(Web page edit records)

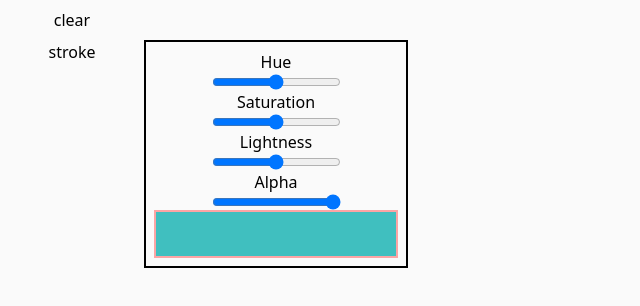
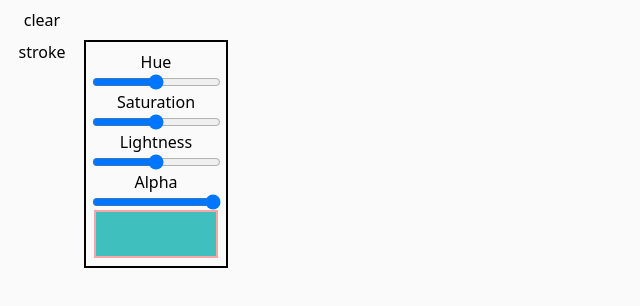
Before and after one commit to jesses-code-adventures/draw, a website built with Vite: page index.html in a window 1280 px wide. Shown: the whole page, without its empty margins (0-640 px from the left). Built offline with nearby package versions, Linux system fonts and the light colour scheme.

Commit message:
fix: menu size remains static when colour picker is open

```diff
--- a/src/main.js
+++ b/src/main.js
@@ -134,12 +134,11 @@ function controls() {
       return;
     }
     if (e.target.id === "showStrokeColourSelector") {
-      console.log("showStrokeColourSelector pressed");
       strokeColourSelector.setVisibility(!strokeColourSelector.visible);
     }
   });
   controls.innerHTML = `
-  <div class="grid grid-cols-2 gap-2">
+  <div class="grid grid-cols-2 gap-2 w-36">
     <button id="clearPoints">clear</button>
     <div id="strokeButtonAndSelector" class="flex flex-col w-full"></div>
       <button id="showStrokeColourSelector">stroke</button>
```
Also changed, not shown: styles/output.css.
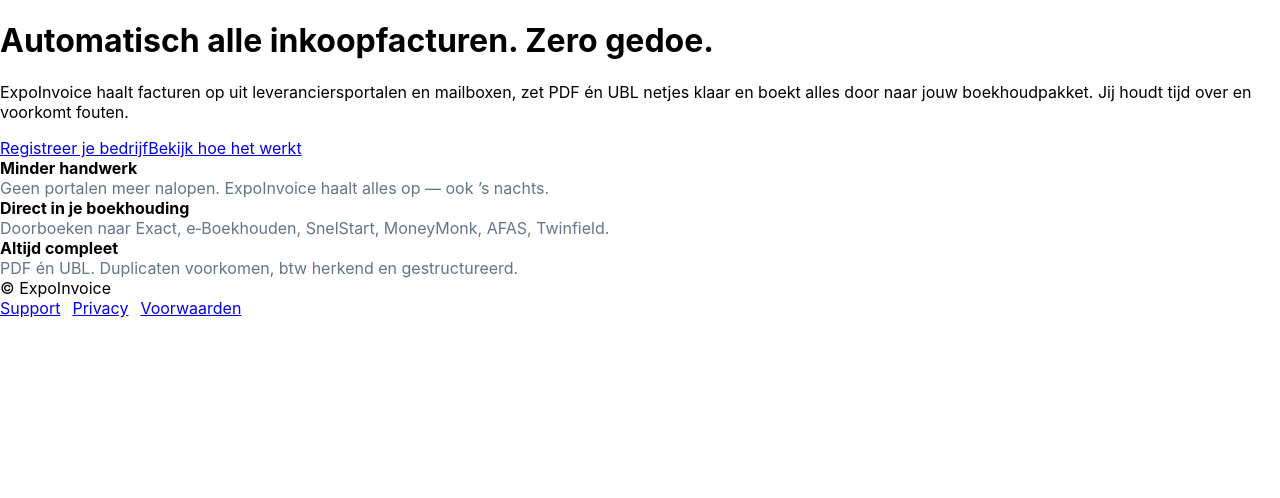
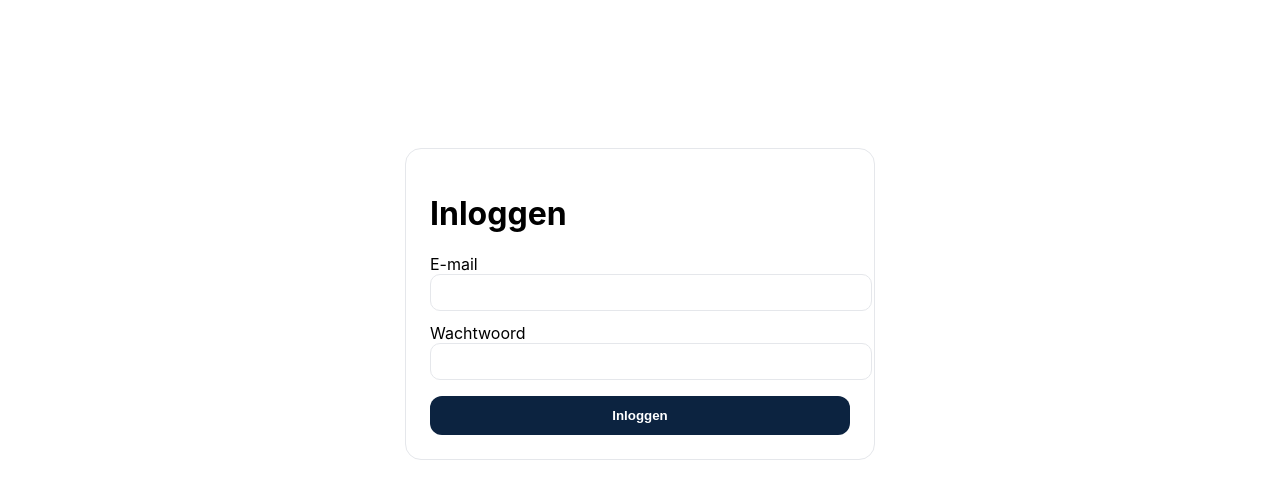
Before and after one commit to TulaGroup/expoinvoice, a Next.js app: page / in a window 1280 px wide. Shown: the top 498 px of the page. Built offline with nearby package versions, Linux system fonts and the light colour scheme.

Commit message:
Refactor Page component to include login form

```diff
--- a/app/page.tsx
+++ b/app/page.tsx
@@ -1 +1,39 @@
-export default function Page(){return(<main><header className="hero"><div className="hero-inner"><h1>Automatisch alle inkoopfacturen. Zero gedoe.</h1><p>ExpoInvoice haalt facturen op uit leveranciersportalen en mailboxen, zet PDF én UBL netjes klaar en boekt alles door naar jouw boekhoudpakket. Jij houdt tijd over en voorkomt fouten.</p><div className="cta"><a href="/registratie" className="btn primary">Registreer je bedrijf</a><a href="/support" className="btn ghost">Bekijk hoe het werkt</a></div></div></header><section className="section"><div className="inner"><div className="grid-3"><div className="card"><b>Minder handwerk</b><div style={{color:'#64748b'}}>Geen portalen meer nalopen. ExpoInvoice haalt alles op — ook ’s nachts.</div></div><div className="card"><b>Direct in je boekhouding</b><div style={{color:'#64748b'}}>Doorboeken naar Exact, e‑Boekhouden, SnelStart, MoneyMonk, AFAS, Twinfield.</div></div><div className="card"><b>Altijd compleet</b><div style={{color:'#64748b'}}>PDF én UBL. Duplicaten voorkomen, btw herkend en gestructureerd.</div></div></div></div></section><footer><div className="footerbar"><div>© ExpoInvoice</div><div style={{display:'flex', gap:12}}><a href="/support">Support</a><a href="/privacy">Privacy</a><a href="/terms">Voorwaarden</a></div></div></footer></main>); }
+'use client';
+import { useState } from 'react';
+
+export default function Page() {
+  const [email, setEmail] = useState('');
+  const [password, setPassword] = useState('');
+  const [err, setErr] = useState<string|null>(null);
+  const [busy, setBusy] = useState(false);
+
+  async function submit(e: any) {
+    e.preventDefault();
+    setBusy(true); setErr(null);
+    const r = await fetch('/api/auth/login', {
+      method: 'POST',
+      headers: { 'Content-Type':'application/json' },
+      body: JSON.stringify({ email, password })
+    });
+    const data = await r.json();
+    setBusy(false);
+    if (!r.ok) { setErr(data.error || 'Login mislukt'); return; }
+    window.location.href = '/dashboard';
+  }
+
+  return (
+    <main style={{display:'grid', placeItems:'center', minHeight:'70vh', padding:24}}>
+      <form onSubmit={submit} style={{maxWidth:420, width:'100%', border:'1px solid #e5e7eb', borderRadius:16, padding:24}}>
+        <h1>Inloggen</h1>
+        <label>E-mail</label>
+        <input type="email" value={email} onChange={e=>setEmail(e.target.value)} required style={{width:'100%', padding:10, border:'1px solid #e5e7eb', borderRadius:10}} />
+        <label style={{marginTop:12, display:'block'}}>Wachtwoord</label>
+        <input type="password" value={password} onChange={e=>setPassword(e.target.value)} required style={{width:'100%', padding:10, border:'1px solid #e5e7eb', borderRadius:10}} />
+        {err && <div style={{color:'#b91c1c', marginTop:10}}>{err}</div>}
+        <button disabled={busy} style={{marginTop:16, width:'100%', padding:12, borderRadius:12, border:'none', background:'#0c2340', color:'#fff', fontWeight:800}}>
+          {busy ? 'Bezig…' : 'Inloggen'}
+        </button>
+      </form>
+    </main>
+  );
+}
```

**TASK DIRECTIONS:**
Go through the records above and copy every line holding the word "window".

**EXERCISE OUTPUT:**
Before and after one commit to jesses-code-adventures/draw, a website built with Vite: page index.html in a window 1280 px wide. Shown: the whole page, without its empty margins (0-640 px from the left). Built offline with nearby package versions, Linux system fonts and the light colour scheme.
Before and after one commit to TulaGroup/expoinvoice, a Next.js app: page / in a window 1280 px wide. Shown: the top 498 px of the page. Built offline with nearby package versions, Linux system fonts and the light colour scheme.
+    window.location.href = '/dashboard';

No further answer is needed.